**What you should do**.
All entries below are to be copied precisely as they appear.

**Data supplied**.

# # # #

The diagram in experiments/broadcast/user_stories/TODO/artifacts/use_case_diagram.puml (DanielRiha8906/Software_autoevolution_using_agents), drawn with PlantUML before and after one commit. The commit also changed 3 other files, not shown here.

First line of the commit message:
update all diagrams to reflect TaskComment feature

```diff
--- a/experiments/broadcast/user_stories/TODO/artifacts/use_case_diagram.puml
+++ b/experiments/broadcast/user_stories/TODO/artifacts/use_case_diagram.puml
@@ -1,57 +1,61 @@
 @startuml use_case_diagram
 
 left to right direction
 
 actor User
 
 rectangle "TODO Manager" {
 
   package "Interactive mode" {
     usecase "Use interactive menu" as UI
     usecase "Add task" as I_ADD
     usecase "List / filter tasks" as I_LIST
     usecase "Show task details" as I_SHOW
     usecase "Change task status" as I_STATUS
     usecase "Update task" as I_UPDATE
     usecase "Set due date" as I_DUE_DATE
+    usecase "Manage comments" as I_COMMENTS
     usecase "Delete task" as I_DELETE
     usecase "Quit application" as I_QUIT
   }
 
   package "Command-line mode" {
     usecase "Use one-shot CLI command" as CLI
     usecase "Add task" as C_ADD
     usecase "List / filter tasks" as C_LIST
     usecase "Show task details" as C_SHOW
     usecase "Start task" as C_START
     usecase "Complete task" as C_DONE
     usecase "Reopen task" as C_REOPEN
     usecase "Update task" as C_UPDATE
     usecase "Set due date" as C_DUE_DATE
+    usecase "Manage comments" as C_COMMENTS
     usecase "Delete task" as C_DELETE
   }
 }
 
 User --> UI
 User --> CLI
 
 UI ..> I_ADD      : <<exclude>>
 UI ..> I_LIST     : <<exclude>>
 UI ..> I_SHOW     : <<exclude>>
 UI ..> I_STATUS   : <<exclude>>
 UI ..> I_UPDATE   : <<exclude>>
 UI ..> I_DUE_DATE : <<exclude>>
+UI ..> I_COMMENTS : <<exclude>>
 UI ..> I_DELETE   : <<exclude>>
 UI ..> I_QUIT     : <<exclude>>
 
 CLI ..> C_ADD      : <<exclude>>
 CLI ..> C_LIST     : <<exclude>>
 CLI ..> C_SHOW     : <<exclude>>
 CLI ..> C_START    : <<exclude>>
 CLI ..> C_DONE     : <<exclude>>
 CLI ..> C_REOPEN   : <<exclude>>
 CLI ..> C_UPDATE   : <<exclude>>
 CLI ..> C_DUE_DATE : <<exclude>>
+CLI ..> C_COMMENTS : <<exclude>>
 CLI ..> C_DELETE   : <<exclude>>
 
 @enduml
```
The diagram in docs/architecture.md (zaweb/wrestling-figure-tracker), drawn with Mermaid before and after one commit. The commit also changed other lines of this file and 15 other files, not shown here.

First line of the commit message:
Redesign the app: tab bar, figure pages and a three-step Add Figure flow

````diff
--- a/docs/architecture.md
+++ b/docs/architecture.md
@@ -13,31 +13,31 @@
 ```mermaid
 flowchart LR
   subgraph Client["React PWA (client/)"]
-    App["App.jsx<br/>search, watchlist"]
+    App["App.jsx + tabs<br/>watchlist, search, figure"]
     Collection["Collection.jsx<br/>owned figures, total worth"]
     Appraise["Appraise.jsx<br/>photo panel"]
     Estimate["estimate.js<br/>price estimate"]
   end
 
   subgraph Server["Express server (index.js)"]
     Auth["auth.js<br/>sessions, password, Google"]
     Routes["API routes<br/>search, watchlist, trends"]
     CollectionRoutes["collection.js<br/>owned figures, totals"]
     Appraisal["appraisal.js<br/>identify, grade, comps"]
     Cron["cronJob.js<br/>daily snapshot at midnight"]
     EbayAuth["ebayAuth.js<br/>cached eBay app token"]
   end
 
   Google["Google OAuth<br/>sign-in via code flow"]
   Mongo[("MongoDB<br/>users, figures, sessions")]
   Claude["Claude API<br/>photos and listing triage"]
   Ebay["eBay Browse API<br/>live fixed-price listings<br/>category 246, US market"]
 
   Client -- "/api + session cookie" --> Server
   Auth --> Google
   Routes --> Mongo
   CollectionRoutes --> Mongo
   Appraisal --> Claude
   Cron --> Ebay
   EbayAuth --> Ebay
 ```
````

# # # #

**Response to this exercise**.
The diagram in experiments/broadcast/user_stories/TODO/artifacts/use_case_diagram.puml (DanielRiha8906/Software_autoevolution_using_agents), drawn with PlantUML before and after one commit. The commit also changed 3 other files, not shown here.

First line of the commit message:
update all diagrams to reflect TaskComment feature

```diff
--- a/experiments/broadcast/user_stories/TODO/artifacts/use_case_diagram.puml
+++ b/experiments/broadcast/user_stories/TODO/artifacts/use_case_diagram.puml
@@ -1,57 +1,61 @@
 @startuml use_case_diagram
 
 left to right direction
 
 actor User
 
 rectangle "TODO Manager" {
 
   package "Interactive mode" {
     usecase "Use interactive menu" as UI
     usecase "Add task" as I_ADD
     usecase "List / filter tasks" as I_LIST
     usecase "Show task details" as I_SHOW
     usecase "Change task status" as I_STATUS
     usecase "Update task" as I_UPDATE
     usecase "Set due date" as I_DUE_DATE
+    usecase "Manage comments" as I_COMMENTS
     usecase "Delete task" as I_DELETE
     usecase "Quit application" as I_QUIT
   }
 
   package "Command-line mode" {
     usecase "Use one-shot CLI command" as CLI
     usecase "Add task" as C_ADD
     usecase "List / filter tasks" as C_LIST
     usecase "Show task details" as C_SHOW
     usecase "Start task" as C_START
     usecase "Complete task" as C_DONE
     usecase "Reopen task" as C_REOPEN
     usecase "Update task" as C_UPDATE
     usecase "Set due date" as C_DUE_DATE
+    usecase "Manage comments" as C_COMMENTS
     usecase "Delete task" as C_DELETE
   }
 }
 
 User --> UI
 User --> CLI
 
 UI ..> I_ADD      : <<exclude>>
 UI ..> I_LIST     : <<exclude>>
 UI ..> I_SHOW     : <<exclude>>
 UI ..> I_STATUS   : <<exclude>>
 UI ..> I_UPDATE   : <<exclude>>
 UI ..> I_DUE_DATE : <<exclude>>
+UI ..> I_COMMENTS : <<exclude>>
 UI ..> I_DELETE   : <<exclude>>
 UI ..> I_QUIT     : <<exclude>>
 
 CLI ..> C_ADD      : <<exclude>>
 CLI ..> C_LIST     : <<exclude>>
 CLI ..> C_SHOW     : <<exclude>>
 CLI ..> C_START    : <<exclude>>
 CLI ..> C_DONE     : <<exclude>>
 CLI ..> C_REOPEN   : <<exclude>>
 CLI ..> C_UPDATE   : <<exclude>>
 CLI ..> C_DUE_DATE : <<exclude>>
+CLI ..> C_COMMENTS : <<exclude>>
 CLI ..> C_DELETE   : <<exclude>>
 
 @enduml
```
The diagram in docs/architecture.md (zaweb/wrestling-figure-tracker), drawn with Mermaid before and after one commit. The commit also changed other lines of this file and 15 other files, not shown here.

First line of the commit message:
Redesign the app: tab bar, figure pages and a three-step Add Figure flow

````diff
--- a/docs/architecture.md
+++ b/docs/architecture.md
@@ -13,31 +13,31 @@
 ```mermaid
 flowchart LR
   subgraph Client["React PWA (client/)"]
-    App["App.jsx<br/>search, watchlist"]
+    App["App.jsx + tabs<br/>watchlist, search, figure"]
     Collection["Collection.jsx<br/>owned figures, total worth"]
     Appraise["Appraise.jsx<br/>photo panel"]
     Estimate["estimate.js<br/>price estimate"]
   end
 
   subgraph Server["Express server (index.js)"]
     Auth["auth.js<br/>sessions, password, Google"]
     Routes["API routes<br/>search, watchlist, trends"]
     CollectionRoutes["collection.js<br/>owned figures, totals"]
     Appraisal["appraisal.js<br/>identify, grade, comps"]
     Cron["cronJob.js<br/>daily snapshot at midnight"]
     EbayAuth["ebayAuth.js<br/>cached eBay app token"]
   end
 
   Google["Google OAuth<br/>sign-in via code flow"]
   Mongo[("MongoDB<br/>users, figures, sessions")]
   Claude["Claude API<br/>photos and listing triage"]
   Ebay["eBay Browse API<br/>live fixed-price listings<br/>category 246, US market"]
 
   Client -- "/api + session cookie" --> Server
   Auth --> Google
   Routes --> Mongo
   CollectionRoutes --> Mongo
   Appraisal --> Claude
   Cron --> Ebay
   EbayAuth --> Ebay
 ```
````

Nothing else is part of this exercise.